------ Data for analysis
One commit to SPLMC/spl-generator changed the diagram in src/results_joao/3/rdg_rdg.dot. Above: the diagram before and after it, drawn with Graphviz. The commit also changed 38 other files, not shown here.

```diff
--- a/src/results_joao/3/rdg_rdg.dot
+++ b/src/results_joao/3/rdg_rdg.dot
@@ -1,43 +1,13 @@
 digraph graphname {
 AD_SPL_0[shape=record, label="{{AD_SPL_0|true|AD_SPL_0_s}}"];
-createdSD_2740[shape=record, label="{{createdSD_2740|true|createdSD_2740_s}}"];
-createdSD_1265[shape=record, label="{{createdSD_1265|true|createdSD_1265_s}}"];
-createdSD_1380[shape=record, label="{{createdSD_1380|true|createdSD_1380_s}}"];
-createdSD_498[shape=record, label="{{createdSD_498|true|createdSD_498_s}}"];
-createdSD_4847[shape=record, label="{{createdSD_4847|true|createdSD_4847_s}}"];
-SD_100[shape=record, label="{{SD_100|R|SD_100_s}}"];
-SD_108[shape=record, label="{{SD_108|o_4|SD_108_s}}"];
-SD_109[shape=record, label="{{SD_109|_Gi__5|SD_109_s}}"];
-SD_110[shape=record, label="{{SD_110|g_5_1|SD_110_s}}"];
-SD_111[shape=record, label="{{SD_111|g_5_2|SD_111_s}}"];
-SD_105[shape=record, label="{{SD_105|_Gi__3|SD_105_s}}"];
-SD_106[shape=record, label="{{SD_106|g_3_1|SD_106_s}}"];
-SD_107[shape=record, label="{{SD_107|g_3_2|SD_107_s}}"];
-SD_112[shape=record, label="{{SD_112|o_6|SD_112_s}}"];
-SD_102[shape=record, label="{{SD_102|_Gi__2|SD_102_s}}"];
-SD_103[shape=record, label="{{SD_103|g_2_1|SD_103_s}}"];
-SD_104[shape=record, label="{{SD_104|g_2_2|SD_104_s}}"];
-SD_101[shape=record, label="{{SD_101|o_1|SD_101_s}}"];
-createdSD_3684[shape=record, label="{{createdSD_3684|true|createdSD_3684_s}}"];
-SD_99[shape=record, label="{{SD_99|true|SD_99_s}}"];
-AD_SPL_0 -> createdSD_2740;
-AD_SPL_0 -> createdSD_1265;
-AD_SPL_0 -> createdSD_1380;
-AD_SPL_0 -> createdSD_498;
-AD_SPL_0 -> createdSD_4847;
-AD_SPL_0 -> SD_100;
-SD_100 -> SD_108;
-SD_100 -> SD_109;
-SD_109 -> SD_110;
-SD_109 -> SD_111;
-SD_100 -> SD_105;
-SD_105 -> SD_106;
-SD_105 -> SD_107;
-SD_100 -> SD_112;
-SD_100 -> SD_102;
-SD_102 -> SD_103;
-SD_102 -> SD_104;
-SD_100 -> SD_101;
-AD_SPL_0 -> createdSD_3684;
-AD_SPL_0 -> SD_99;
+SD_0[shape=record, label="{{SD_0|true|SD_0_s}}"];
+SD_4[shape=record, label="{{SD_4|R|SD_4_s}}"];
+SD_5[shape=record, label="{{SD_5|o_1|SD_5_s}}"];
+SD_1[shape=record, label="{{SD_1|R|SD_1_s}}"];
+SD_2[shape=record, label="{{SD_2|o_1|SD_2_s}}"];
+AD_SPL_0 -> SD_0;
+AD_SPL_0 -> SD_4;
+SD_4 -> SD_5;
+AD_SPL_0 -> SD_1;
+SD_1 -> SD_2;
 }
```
------------
> _What is required_:
Each record above has to be repeated word for word.

> _Reply_:
One commit to SPLMC/spl-generator changed the diagram in src/results_joao/3/rdg_rdg.dot. Above: the diagram before and after it, drawn with Graphviz. The commit also changed 38 other files, not shown here.

```diff
--- a/src/results_joao/3/rdg_rdg.dot
+++ b/src/results_joao/3/rdg_rdg.dot
@@ -1,43 +1,13 @@
 digraph graphname {
 AD_SPL_0[shape=record, label="{{AD_SPL_0|true|AD_SPL_0_s}}"];
-createdSD_2740[shape=record, label="{{createdSD_2740|true|createdSD_2740_s}}"];
-createdSD_1265[shape=record, label="{{createdSD_1265|true|createdSD_1265_s}}"];
-createdSD_1380[shape=record, label="{{createdSD_1380|true|createdSD_1380_s}}"];
-createdSD_498[shape=record, label="{{createdSD_498|true|createdSD_498_s}}"];
-createdSD_4847[shape=record, label="{{createdSD_4847|true|createdSD_4847_s}}"];
-SD_100[shape=record, label="{{SD_100|R|SD_100_s}}"];
-SD_108[shape=record, label="{{SD_108|o_4|SD_108_s}}"];
-SD_109[shape=record, label="{{SD_109|_Gi__5|SD_109_s}}"];
-SD_110[shape=record, label="{{SD_110|g_5_1|SD_110_s}}"];
-SD_111[shape=record, label="{{SD_111|g_5_2|SD_111_s}}"];
-SD_105[shape=record, label="{{SD_105|_Gi__3|SD_105_s}}"];
-SD_106[shape=record, label="{{SD_106|g_3_1|SD_106_s}}"];
-SD_107[shape=record, label="{{SD_107|g_3_2|SD_107_s}}"];
-SD_112[shape=record, label="{{SD_112|o_6|SD_112_s}}"];
-SD_102[shape=record, label="{{SD_102|_Gi__2|SD_102_s}}"];
-SD_103[shape=record, label="{{SD_103|g_2_1|SD_103_s}}"];
-SD_104[shape=record, label="{{SD_104|g_2_2|SD_104_s}}"];
-SD_101[shape=record, label="{{SD_101|o_1|SD_101_s}}"];
-createdSD_3684[shape=record, label="{{createdSD_3684|true|createdSD_3684_s}}"];
-SD_99[shape=record, label="{{SD_99|true|SD_99_s}}"];
-AD_SPL_0 -> createdSD_2740;
-AD_SPL_0 -> createdSD_1265;
-AD_SPL_0 -> createdSD_1380;
-AD_SPL_0 -> createdSD_498;
-AD_SPL_0 -> createdSD_4847;
-AD_SPL_0 -> SD_100;
-SD_100 -> SD_108;
-SD_100 -> SD_109;
-SD_109 -> SD_110;
-SD_109 -> SD_111;
-SD_100 -> SD_105;
-SD_105 -> SD_106;
-SD_105 -> SD_107;
-SD_100 -> SD_112;
-SD_100 -> SD_102;
-SD_102 -> SD_103;
-SD_102 -> SD_104;
-SD_100 -> SD_101;
-AD_SPL_0 -> createdSD_3684;
-AD_SPL_0 -> SD_99;
+SD_0[shape=record, label="{{SD_0|true|SD_0_s}}"];
+SD_4[shape=record, label="{{SD_4|R|SD_4_s}}"];
+SD_5[shape=record, label="{{SD_5|o_1|SD_5_s}}"];
+SD_1[shape=record, label="{{SD_1|R|SD_1_s}}"];
+SD_2[shape=record, label="{{SD_2|o_1|SD_2_s}}"];
+AD_SPL_0 -> SD_0;
+AD_SPL_0 -> SD_4;
+SD_4 -> SD_5;
+AD_SPL_0 -> SD_1;
+SD_1 -> SD_2;
 }
```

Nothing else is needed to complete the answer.